Modification records:
----------------
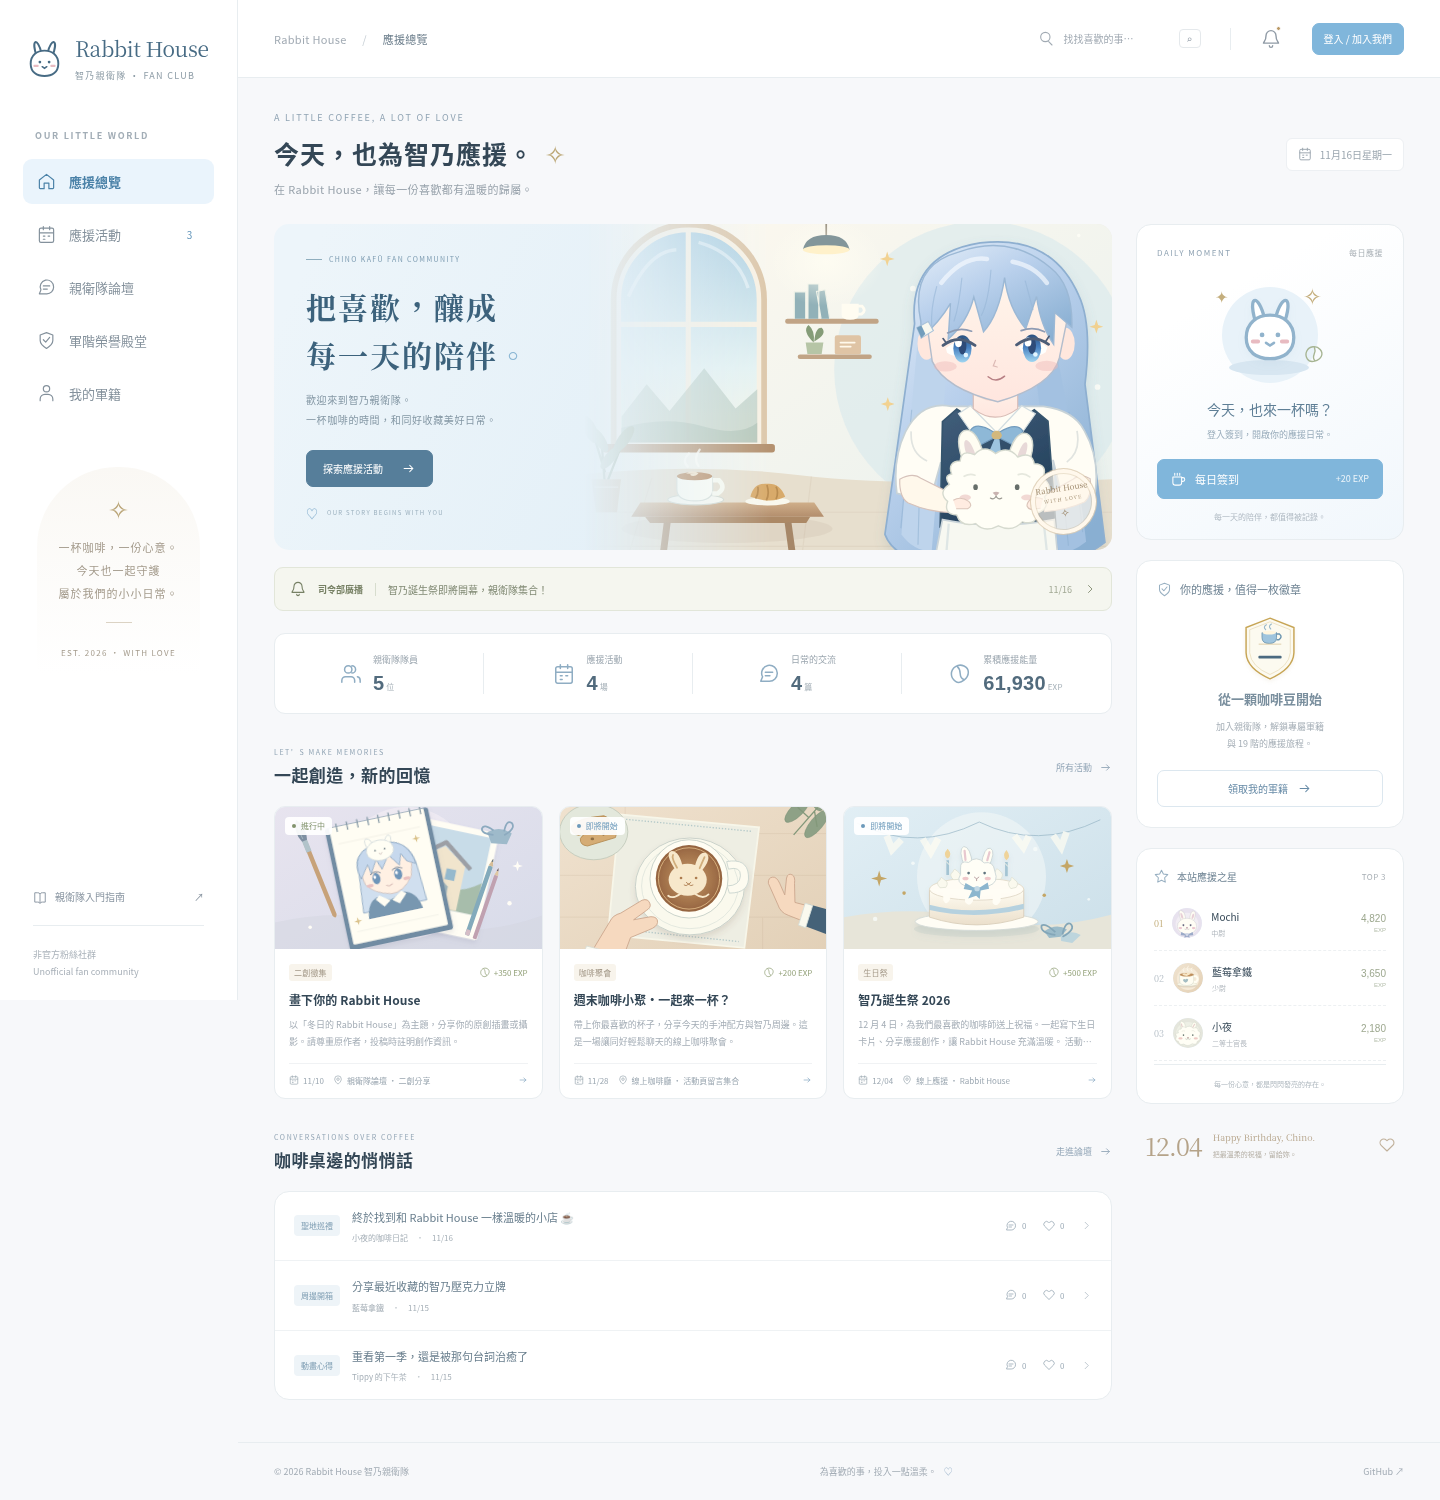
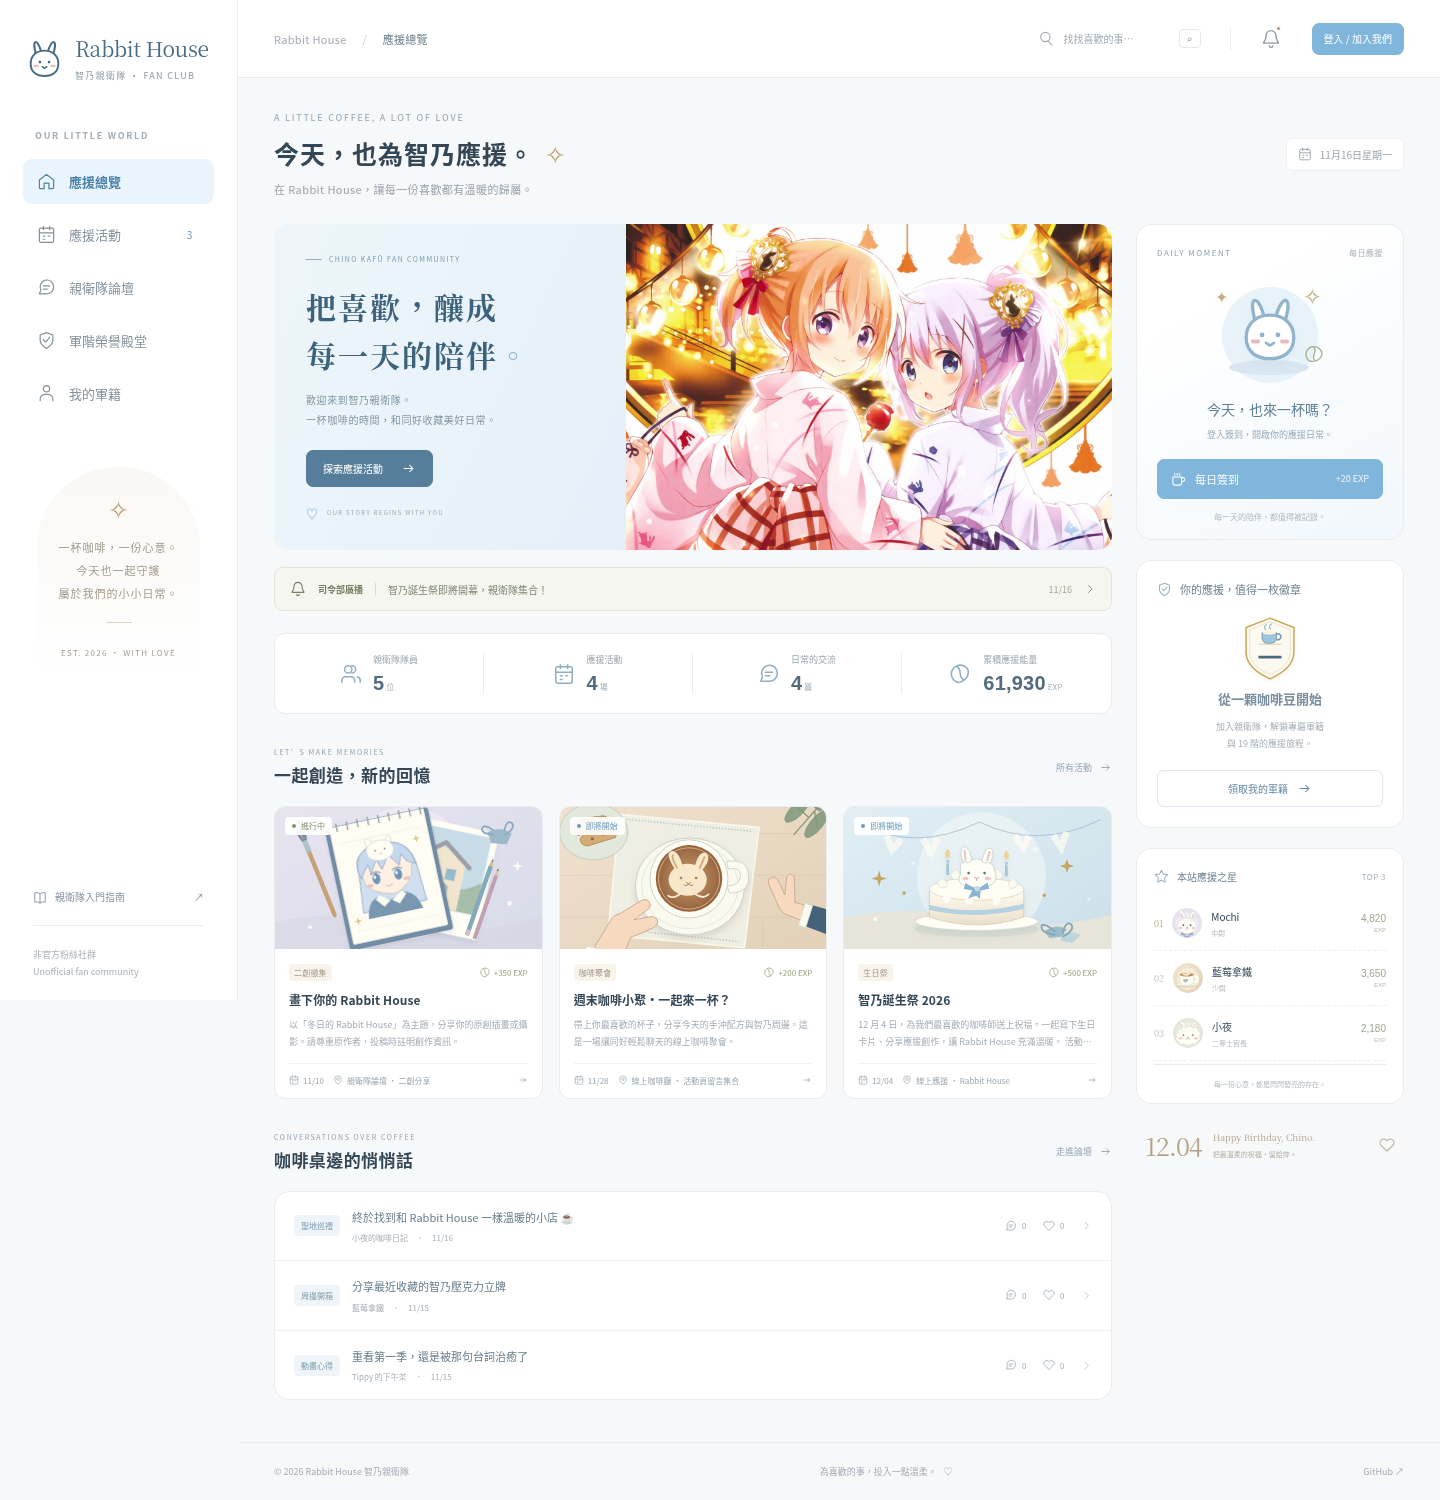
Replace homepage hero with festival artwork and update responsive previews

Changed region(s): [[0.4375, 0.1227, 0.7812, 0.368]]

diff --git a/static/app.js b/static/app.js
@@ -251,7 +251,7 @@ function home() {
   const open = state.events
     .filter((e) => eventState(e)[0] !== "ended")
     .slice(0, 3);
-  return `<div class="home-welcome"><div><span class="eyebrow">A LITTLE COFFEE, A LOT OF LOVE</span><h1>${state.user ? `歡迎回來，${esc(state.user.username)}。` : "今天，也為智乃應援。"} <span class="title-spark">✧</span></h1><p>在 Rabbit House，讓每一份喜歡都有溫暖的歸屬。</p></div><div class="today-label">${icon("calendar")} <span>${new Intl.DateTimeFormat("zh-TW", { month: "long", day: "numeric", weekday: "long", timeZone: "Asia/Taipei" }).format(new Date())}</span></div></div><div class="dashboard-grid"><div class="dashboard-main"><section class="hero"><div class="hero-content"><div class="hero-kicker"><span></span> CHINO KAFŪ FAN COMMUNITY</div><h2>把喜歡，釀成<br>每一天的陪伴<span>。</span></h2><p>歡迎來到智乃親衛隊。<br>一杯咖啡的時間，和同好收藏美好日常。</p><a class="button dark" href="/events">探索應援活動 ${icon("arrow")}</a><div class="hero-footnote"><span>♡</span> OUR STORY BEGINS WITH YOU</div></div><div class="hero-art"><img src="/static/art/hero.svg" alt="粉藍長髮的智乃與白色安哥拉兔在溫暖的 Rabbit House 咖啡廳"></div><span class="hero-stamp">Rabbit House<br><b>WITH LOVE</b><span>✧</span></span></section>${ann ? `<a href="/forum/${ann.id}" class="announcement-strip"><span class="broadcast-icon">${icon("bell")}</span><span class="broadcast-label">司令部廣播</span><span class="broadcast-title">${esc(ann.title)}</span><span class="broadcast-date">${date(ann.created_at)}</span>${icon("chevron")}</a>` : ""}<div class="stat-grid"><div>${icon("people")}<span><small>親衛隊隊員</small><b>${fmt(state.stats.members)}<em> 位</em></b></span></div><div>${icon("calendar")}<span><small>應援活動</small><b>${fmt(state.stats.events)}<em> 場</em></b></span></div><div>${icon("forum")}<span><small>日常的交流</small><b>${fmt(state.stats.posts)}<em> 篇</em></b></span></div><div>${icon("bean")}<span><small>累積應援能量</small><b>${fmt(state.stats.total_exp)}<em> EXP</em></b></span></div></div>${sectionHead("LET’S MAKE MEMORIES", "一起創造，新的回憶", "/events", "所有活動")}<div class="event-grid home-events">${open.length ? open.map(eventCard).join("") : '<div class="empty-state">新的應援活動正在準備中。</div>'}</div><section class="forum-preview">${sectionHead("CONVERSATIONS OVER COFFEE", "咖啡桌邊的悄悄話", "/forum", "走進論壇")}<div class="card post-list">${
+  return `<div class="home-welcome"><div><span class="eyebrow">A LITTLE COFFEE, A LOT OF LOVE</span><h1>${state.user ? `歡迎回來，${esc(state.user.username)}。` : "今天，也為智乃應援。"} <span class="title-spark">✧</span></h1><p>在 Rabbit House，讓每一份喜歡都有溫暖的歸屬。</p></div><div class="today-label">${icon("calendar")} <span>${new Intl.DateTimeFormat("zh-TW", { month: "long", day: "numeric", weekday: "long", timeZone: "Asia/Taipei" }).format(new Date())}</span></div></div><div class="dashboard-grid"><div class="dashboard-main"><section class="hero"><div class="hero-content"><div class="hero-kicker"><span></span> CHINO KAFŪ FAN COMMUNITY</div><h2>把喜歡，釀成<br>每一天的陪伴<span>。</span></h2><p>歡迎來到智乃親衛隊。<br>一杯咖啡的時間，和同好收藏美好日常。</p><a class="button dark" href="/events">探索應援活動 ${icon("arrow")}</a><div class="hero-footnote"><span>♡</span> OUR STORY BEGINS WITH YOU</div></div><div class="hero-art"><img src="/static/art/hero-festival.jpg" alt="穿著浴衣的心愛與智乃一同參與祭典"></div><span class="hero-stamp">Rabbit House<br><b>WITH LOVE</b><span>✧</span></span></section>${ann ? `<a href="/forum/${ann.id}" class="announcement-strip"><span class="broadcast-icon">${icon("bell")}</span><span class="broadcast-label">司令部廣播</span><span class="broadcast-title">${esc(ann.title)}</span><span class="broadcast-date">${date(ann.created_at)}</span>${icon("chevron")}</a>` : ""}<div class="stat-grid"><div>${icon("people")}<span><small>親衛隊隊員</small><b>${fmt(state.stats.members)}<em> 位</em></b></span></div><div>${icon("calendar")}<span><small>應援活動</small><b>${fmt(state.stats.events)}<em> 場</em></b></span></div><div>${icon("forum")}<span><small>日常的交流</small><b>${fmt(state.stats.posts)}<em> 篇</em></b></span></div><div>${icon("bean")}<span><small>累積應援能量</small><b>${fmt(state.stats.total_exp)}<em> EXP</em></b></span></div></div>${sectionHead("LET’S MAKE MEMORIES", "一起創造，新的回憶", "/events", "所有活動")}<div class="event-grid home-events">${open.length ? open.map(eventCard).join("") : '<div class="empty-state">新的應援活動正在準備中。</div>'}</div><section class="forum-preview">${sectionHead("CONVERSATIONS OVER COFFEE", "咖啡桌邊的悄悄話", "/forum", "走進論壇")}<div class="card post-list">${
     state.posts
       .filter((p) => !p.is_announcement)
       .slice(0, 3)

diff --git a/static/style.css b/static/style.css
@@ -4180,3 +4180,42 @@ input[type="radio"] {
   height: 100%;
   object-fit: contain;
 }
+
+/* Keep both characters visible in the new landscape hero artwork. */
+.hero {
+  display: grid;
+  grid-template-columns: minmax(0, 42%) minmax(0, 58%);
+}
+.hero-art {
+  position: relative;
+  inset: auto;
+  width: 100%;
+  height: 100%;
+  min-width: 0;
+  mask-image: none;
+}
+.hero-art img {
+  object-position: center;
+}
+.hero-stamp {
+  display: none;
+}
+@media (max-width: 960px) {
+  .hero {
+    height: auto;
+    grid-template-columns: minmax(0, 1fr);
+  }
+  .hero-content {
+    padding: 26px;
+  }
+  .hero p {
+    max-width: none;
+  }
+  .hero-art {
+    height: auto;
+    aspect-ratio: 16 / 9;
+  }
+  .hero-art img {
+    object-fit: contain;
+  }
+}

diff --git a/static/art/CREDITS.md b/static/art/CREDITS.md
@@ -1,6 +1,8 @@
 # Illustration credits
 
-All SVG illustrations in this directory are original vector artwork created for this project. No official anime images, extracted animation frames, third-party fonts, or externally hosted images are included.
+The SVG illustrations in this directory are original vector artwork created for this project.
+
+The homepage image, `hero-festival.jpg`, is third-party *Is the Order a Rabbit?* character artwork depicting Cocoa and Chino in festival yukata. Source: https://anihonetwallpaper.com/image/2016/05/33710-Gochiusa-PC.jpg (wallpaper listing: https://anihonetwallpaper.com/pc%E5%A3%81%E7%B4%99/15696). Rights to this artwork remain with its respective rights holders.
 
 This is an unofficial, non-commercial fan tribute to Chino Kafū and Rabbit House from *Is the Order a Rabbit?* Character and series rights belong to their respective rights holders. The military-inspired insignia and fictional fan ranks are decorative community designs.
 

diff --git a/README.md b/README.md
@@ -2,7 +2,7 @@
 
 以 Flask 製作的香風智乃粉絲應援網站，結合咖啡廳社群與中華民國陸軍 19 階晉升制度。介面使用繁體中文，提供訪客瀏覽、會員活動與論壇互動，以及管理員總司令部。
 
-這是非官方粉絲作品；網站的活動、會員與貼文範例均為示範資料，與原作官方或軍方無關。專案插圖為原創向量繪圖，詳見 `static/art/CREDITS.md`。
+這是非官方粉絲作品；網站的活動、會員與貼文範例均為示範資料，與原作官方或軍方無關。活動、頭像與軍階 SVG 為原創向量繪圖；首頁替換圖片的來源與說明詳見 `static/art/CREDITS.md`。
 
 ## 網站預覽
----------------
■ **ASSIGNED TASK**: From the entries above, return each line with the word "contain" in it.

■ **COMPLETED TASK**:
   object-fit: contain;
+    object-fit: contain;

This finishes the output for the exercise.